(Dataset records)
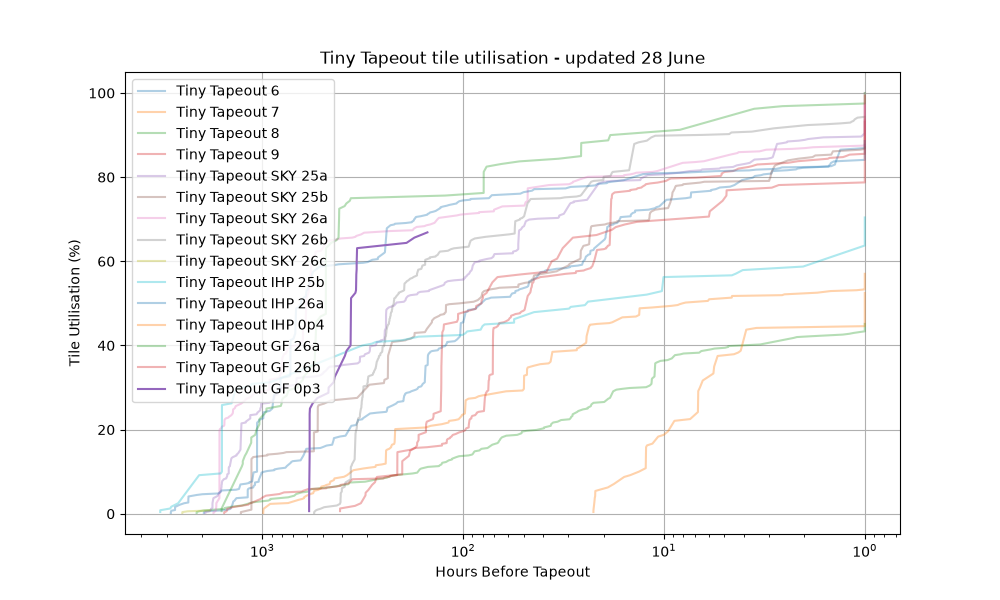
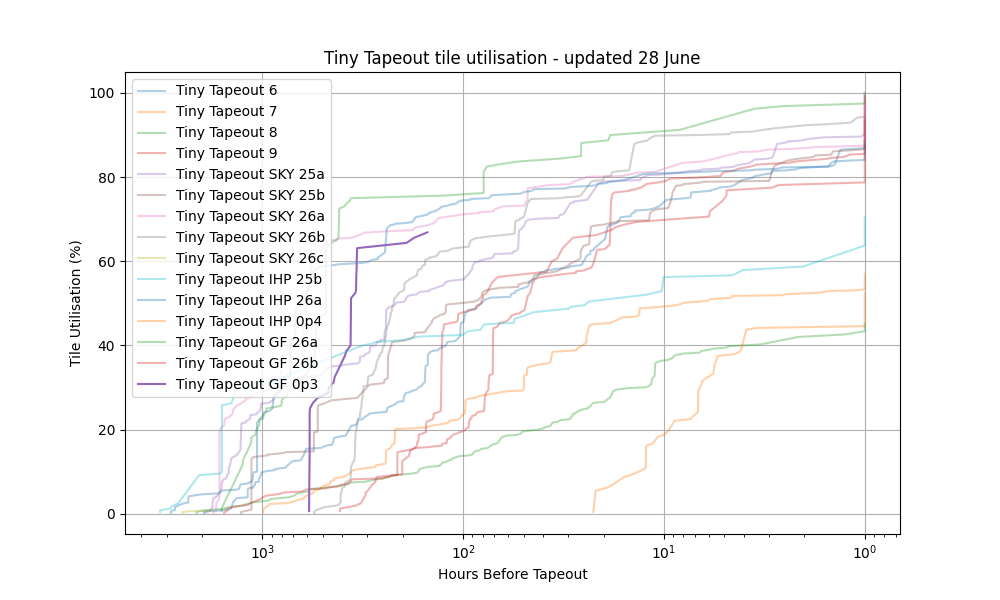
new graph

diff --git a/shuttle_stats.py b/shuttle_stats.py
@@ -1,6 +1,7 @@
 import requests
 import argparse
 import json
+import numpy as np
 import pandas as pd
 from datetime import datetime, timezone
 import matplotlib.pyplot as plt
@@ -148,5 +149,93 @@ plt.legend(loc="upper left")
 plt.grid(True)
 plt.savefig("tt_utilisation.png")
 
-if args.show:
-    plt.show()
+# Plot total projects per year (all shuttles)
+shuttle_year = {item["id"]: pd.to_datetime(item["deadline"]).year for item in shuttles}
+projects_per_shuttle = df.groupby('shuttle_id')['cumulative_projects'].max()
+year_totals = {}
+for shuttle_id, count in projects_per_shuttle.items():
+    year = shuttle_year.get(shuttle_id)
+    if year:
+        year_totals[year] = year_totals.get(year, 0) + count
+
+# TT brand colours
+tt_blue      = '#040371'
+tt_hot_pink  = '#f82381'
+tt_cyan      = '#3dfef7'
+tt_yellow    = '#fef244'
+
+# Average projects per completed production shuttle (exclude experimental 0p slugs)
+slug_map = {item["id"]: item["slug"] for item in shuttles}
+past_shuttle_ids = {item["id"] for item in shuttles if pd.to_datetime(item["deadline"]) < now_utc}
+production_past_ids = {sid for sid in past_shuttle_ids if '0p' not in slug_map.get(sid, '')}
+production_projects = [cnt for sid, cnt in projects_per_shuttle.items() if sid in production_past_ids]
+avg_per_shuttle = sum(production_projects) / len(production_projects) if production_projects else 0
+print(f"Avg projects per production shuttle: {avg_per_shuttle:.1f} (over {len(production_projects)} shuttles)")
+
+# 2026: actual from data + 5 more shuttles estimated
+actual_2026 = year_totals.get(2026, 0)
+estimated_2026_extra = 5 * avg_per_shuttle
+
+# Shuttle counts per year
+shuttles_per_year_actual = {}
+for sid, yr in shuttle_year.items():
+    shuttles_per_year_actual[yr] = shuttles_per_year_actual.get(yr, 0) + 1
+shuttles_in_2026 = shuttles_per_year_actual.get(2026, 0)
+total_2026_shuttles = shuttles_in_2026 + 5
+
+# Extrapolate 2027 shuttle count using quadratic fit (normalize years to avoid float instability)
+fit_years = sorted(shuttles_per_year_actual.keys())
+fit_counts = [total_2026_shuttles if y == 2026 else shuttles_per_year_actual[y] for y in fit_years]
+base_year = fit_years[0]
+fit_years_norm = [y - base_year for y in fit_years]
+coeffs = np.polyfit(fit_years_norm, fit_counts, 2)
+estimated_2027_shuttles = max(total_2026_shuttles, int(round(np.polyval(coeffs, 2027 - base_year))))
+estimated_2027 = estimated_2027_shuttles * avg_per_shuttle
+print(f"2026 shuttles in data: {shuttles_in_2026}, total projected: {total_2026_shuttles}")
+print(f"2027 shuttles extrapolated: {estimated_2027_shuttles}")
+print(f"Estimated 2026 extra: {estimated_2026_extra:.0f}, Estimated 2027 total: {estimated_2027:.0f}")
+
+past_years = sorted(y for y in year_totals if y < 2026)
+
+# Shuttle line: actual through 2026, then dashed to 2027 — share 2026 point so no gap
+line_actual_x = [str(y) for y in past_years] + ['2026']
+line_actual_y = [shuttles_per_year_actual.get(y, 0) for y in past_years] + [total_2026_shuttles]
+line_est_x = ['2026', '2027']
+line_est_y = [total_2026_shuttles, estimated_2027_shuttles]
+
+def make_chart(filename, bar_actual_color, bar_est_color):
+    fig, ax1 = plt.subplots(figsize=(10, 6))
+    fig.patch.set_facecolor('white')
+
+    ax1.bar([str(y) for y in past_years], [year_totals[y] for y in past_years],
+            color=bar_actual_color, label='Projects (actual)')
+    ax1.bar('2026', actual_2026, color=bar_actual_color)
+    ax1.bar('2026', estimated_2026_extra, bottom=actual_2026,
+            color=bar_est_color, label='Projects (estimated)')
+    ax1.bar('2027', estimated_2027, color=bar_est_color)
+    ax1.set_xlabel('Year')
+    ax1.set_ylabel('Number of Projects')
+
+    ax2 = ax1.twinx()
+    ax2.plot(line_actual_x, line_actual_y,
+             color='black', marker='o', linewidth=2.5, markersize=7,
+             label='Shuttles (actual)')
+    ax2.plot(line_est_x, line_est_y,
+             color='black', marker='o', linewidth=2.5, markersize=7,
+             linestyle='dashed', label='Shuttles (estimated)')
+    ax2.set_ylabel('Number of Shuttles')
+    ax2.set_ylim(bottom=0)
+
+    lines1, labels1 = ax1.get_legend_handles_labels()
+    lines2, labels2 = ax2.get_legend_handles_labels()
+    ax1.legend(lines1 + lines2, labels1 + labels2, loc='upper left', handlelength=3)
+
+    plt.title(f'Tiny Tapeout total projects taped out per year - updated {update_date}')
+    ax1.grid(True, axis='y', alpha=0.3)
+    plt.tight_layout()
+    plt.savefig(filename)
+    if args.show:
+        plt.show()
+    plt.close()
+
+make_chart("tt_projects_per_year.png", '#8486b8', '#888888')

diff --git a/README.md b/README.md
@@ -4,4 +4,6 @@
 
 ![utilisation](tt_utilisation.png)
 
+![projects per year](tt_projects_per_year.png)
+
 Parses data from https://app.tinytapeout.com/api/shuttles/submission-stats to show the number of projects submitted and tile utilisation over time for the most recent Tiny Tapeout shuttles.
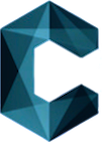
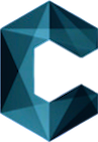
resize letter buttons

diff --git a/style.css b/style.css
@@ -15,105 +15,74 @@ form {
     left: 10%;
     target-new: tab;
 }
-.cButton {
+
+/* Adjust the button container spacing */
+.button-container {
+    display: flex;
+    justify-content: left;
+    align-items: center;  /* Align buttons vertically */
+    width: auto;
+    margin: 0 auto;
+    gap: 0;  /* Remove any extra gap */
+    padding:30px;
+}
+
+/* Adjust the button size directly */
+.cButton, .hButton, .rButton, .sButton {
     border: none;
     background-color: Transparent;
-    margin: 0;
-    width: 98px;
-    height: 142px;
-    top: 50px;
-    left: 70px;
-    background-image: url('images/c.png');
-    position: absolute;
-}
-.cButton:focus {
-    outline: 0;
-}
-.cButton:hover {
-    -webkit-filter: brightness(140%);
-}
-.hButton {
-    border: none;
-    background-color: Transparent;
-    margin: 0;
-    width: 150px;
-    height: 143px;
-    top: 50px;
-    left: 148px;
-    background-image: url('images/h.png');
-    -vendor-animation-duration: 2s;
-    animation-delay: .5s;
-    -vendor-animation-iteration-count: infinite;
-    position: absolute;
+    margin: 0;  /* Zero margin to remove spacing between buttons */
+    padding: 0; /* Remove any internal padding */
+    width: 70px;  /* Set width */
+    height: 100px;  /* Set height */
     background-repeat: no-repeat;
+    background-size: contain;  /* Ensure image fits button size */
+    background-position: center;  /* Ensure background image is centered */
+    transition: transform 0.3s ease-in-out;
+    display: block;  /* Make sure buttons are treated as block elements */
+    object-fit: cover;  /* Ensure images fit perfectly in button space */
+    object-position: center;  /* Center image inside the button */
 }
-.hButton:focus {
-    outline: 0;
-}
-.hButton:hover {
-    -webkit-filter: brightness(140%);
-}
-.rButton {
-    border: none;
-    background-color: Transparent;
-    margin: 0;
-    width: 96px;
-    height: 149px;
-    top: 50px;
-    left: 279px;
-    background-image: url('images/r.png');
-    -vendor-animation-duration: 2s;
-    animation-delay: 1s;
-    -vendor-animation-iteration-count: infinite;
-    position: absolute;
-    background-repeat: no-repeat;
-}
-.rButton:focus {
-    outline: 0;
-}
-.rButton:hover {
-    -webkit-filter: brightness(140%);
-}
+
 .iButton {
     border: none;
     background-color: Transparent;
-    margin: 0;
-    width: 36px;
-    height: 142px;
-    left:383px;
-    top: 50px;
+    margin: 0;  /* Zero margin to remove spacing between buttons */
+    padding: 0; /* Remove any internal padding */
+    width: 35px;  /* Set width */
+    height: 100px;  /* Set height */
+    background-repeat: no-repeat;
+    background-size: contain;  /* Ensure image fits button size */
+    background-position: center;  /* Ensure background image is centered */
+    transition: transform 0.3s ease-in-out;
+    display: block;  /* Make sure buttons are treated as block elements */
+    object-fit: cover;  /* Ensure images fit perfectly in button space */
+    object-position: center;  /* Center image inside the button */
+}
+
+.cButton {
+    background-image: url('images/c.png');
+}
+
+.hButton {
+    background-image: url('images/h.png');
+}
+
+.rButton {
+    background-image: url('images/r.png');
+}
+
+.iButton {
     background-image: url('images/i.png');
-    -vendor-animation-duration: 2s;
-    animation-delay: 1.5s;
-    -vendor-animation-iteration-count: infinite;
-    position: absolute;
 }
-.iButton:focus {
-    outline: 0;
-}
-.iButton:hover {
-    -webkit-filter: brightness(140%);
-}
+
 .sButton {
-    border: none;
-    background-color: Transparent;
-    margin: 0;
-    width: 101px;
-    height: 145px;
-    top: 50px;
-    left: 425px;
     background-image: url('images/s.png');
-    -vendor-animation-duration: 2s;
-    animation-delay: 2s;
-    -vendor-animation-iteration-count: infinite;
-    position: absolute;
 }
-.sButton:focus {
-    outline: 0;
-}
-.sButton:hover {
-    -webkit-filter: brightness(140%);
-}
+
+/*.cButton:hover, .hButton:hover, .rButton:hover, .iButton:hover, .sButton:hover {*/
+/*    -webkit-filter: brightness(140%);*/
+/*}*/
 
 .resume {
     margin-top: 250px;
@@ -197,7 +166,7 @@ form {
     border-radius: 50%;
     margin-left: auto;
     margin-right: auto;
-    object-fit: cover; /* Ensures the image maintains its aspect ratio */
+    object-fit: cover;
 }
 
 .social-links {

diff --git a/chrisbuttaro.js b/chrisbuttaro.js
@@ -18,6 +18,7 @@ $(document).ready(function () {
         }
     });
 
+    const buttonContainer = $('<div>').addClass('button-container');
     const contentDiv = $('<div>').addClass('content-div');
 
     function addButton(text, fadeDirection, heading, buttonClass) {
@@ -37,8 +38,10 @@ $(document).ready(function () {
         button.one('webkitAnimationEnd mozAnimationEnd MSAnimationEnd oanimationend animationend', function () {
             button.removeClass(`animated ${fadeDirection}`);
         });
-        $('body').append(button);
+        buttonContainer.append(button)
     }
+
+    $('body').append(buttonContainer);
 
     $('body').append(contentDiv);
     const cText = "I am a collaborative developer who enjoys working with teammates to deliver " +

> [What to work on]:
The answer should be all lines from the entries above that hold the word "sButton".

> [Output for this task]:
+.cButton, .hButton, .rButton, .sButton {
 .sButton {
-.sButton:focus {
-.sButton:hover {
+/*.cButton:hover, .hButton:hover, .rButton:hover, .iButton:hover, .sButton:hover {*/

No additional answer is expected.